Start of Given records
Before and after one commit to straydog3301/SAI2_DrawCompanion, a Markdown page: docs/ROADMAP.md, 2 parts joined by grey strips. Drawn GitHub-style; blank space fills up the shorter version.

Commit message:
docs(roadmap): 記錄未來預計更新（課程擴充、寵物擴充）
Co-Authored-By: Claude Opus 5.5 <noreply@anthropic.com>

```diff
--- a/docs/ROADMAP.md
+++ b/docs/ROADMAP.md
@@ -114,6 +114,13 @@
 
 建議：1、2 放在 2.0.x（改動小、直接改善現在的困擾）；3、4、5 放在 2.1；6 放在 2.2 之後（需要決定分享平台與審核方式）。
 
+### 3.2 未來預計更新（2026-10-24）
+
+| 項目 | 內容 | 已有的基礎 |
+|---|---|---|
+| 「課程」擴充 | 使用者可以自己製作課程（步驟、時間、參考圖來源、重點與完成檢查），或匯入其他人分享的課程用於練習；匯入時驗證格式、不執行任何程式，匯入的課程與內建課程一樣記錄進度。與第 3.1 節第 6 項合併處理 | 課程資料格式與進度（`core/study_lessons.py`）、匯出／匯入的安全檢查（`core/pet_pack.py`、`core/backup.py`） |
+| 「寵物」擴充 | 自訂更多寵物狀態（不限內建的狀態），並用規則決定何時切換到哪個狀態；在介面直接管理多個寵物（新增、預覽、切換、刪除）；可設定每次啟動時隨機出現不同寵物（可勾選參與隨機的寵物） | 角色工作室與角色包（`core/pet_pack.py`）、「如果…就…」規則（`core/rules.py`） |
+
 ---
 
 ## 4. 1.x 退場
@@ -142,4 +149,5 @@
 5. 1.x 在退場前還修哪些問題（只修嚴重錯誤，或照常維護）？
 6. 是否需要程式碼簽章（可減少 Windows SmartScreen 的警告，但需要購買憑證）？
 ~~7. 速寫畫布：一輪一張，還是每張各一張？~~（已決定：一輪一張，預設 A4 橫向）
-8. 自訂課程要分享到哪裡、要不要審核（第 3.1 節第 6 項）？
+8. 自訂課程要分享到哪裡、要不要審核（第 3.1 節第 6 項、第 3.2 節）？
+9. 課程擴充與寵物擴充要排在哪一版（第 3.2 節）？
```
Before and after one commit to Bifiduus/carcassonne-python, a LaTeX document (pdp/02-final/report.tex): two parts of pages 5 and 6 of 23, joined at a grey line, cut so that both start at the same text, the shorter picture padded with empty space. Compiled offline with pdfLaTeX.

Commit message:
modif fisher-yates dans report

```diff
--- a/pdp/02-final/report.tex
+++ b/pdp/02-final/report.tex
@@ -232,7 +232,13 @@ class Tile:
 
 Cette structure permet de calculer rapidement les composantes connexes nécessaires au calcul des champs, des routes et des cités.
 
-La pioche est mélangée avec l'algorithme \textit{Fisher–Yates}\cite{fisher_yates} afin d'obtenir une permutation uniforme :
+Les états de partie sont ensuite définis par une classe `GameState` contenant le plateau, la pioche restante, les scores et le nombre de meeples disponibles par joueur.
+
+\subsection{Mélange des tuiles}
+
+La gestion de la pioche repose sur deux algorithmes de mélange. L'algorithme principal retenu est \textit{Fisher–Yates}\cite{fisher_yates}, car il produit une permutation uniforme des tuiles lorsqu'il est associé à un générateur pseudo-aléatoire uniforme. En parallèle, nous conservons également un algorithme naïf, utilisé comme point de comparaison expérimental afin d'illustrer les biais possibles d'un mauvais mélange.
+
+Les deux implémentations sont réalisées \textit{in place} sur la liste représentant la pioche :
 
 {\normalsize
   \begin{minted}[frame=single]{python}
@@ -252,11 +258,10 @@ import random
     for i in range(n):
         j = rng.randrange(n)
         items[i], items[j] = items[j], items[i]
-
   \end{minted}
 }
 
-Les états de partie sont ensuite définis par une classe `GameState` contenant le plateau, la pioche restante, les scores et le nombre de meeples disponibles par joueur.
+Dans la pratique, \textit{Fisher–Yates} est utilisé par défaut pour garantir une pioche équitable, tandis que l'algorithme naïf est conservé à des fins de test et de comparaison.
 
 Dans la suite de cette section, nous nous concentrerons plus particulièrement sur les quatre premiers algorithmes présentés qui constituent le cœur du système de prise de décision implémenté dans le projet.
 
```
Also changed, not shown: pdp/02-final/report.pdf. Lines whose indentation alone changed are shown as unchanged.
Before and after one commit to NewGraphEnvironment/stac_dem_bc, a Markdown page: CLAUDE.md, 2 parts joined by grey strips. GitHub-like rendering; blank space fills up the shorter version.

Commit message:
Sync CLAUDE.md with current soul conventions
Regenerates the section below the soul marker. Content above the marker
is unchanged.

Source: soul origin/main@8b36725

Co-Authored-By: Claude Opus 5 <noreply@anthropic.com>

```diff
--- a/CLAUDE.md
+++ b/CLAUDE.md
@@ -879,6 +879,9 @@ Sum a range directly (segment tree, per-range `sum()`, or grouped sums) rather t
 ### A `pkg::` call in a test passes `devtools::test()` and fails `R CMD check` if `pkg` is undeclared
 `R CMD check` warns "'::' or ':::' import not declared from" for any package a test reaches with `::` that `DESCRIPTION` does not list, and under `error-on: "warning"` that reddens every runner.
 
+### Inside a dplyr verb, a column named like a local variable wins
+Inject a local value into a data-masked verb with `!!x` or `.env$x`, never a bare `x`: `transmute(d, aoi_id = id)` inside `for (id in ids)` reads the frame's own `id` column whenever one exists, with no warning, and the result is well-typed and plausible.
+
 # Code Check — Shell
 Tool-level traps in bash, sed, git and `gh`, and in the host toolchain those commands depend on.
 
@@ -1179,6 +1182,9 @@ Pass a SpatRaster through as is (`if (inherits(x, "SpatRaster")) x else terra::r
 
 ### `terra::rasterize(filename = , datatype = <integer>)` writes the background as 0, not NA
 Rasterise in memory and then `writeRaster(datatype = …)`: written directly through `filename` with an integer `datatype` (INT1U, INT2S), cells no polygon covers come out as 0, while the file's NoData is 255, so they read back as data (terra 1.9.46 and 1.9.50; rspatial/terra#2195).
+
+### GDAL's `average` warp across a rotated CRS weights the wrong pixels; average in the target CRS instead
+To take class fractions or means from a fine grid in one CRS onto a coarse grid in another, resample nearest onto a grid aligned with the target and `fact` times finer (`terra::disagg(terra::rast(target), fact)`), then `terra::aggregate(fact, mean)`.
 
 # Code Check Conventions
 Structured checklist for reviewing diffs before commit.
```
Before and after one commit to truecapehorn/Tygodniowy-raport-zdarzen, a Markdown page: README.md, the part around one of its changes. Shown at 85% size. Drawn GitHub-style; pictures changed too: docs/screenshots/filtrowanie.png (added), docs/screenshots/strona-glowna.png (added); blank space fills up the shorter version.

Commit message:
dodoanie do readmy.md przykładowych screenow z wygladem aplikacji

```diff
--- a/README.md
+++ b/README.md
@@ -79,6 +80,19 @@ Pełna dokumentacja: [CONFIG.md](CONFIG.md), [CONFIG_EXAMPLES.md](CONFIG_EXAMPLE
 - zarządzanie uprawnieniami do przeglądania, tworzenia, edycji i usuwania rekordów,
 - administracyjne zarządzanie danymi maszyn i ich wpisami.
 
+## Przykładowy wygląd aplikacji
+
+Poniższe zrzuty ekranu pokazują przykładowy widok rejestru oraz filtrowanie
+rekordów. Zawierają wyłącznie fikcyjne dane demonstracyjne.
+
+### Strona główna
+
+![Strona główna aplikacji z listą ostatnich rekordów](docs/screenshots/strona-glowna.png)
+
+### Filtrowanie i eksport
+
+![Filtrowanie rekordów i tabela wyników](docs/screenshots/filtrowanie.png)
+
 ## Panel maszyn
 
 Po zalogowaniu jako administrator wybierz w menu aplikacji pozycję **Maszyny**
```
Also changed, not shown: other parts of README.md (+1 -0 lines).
End of Given records
Where a line above holds the word "docs", copy it.

Before and after one commit to straydog3301/SAI2_DrawCompanion, a Markdown page: docs/ROADMAP.md, 2 parts joined by grey strips. Drawn GitHub-style; blank space fills up the shorter version.
docs(roadmap): 記錄未來預計更新（課程擴充、寵物擴充）
--- a/docs/ROADMAP.md
+++ b/docs/ROADMAP.md
Before and after one commit to truecapehorn/Tygodniowy-raport-zdarzen, a Markdown page: README.md, the part around one of its changes. Shown at 85% size. Drawn GitHub-style; pictures changed too: docs/screenshots/filtrowanie.png (added), docs/screenshots/strona-glowna.png (added); blank space fills up the shorter version.
+![Strona główna aplikacji z listą ostatnich rekordów](docs/screenshots/strona-glowna.png)
+![Filtrowanie rekordów i tabela wyników](docs/screenshots/filtrowanie.png)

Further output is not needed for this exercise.